I have made myself unnecessary. I show up in the morning and my main job is to unlock the door. My students flutter in and begin to quickly move about the room at a frenzied pace. They dart back and forth, cutting paper, getting paint, and turning on computers. I’m pretty sure that one of my students is taking apart an electronic device of some sort. I hope it isn’t something of mine. I optimistically walk around the room asking my students if they need anything. I get the same answers every time, “Nope, we’re good,” or “We got this, Clump.” After a moment, I hear a student loudly call out, “Hey, Clump!” Excitedly, I bound over in his direction. “Do we have a screwdriver?” “We do,” I smile, as I dutifully retrieve one from the cabinet. It was a simple task, but it felt good to be needed.
I slump down in my chair as a Clash song begins to fill the room through the overhead speakers. I push some papers around. Maybe I’ll answer some emails or something. I’m sure there is a calendar that needs updating somewhere. It’s the beginning of April in my AP Studio Drawing classroom. Everyone is smiling as they bob their heads to the music, diligently working on their next masterpiece. There used to be stress this time of year. Students would move tensely in a frenzied panic. I would stomp around the room, huffing at the students, commanding them to work. Someone would inevitably start crying. It was usually the same couple of students. “They’ll never make it,” I would think to myself.

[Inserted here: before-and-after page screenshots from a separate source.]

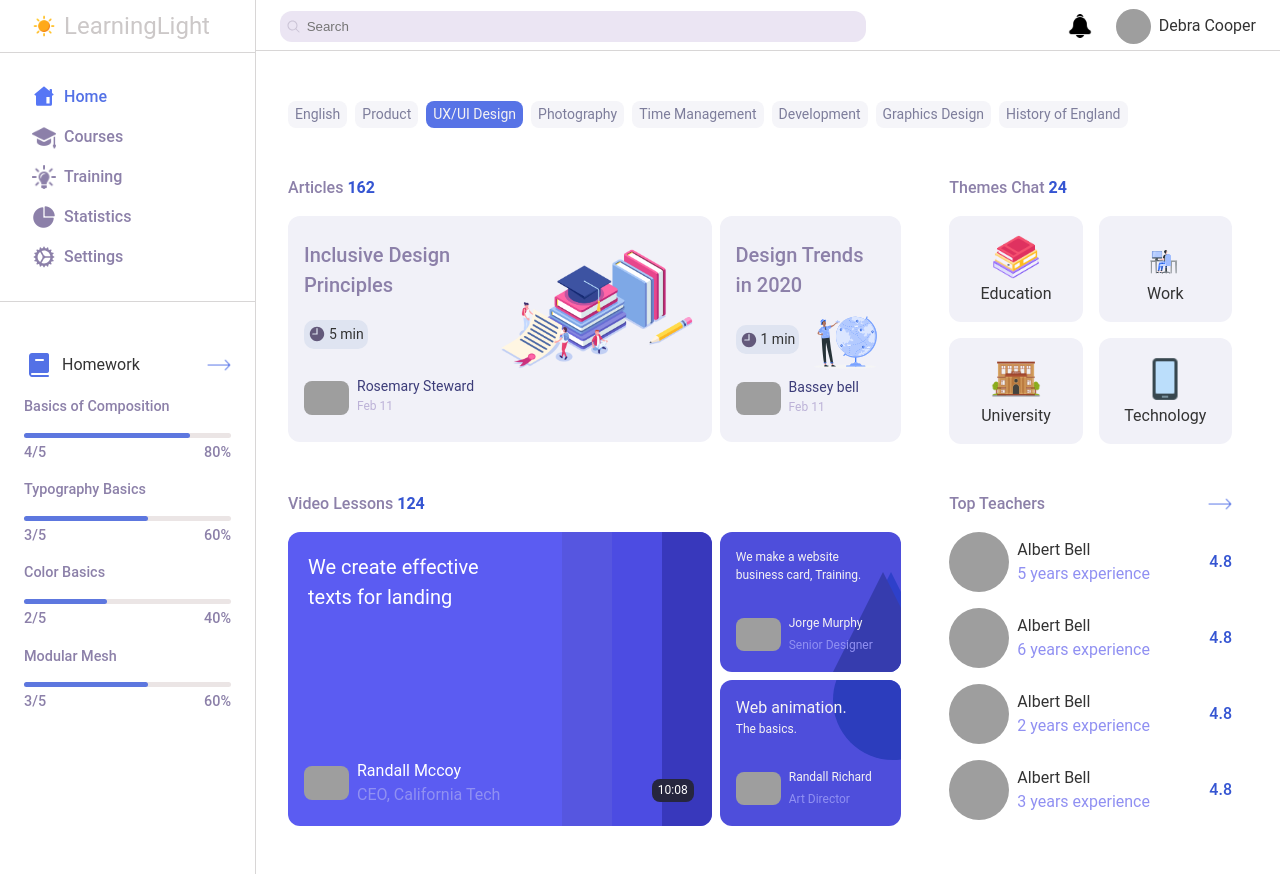
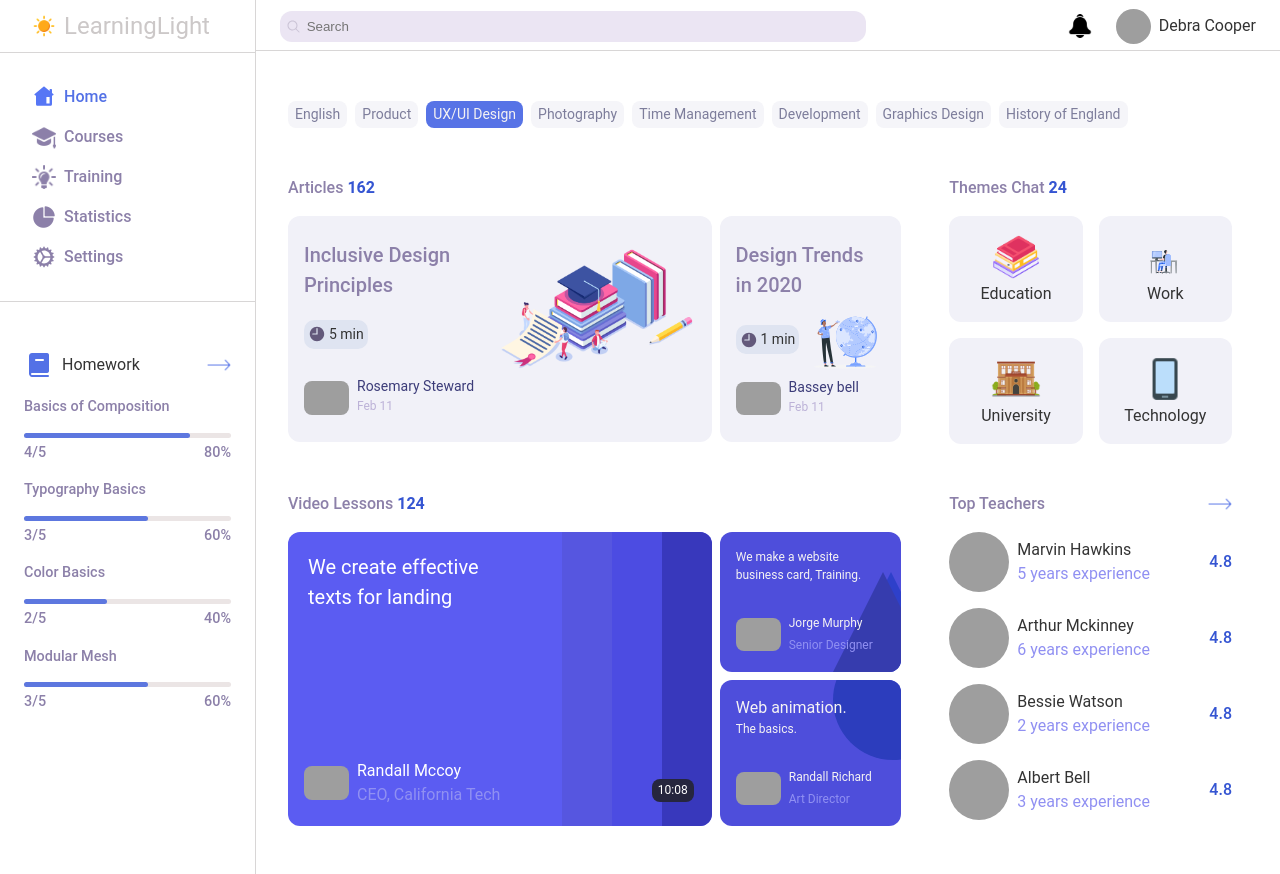
Before and after one commit to ibimina/learn, a plain HTML site: page index.html in a window 1280 px wide. Drawn offline with Linux system fonts and the light colour scheme; grey boxes are pictures that could not be loaded.

Commit message:
docs: update names

```diff
--- a/index.html
+++ b/index.html
@@ -250,7 +250,7 @@
                                     src="/assets/close-up-portrait-young-bearded-man-white-shirt-jacket-posing-camera-with-broad-smile-isolated-gray.jpg"
                                     alt="close up portrait young bearded man white shirt jacket posing camera with broad smile isolated gray">
                                 <div>
-                                    <p>Albert Bell</p>
+                                    <p>Marvin Hawkins</p>
                                     <p class="grey">5 years experience</p>
                                 </div>
                             </div>
@@ -261,7 +261,7 @@
                                 <img class="teacher" src="/assets/handsome-man-smiling-happy-face-portrait-close-up.jpg"
                                     alt="handsome man smiling happy face portrait close up">
                                 <div>
-                                    <p>Albert Bell</p>
+                                    <p>Arthur Mckinney</p>
                                     <p class="grey">6 years experience</p>
                                 </div>
                             </div>
@@ -273,7 +273,7 @@
                                     src="/assets/young-beautiful-woman-pink-warm-sweater-natural-look-smiling-portrait-isolated-long-hair.jpg"
                                     alt="young beautiful woman pink warm sweater natural look smiling portrait isolated long hair">
                                 <div>
-                                    <p>Albert Bell</p>
+                                    <p>Bessie Watson</p>
                                     <p class="grey">2 years experience</p>
                                 </div>
                             </div>
```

Not anymore. Nowadays, I’m all but useless, an ornate piece of set dressing in the play that is art room. It’s my own fault. All of my students are intrinsically motivated young artists focused on making art. One just left the room with a can of spray paint and a giant piece of plywood. He doesn’t even bother asking anymore, he just goes. Half of them are already done with the portfolios. I made the mistake of telling a student that what he was working on was too dimensional to be allowed for submission to the AP Studio Drawing Portfolio. “I know, Clump,” he replied, “I’ve got that all done, I‘m just experimenting with something new.” I have made myself unnecessary.
When did this happen? Was it when I stopped giving them homework? Was it when I started accepting late work for full credit? It must have been when I stopped assigning them specific projects or having standardized due dates. I intended to unmake the traditional role of teacher, to give my students more authority in their own art making. Now what will I do? Maybe I can sweep up those collage remnants. Maybe someone needs fresh water in his or her brush basin. Maybe I’m not completely unnecessary. The Art Teacher is Dead, Long Live the Art Teacher.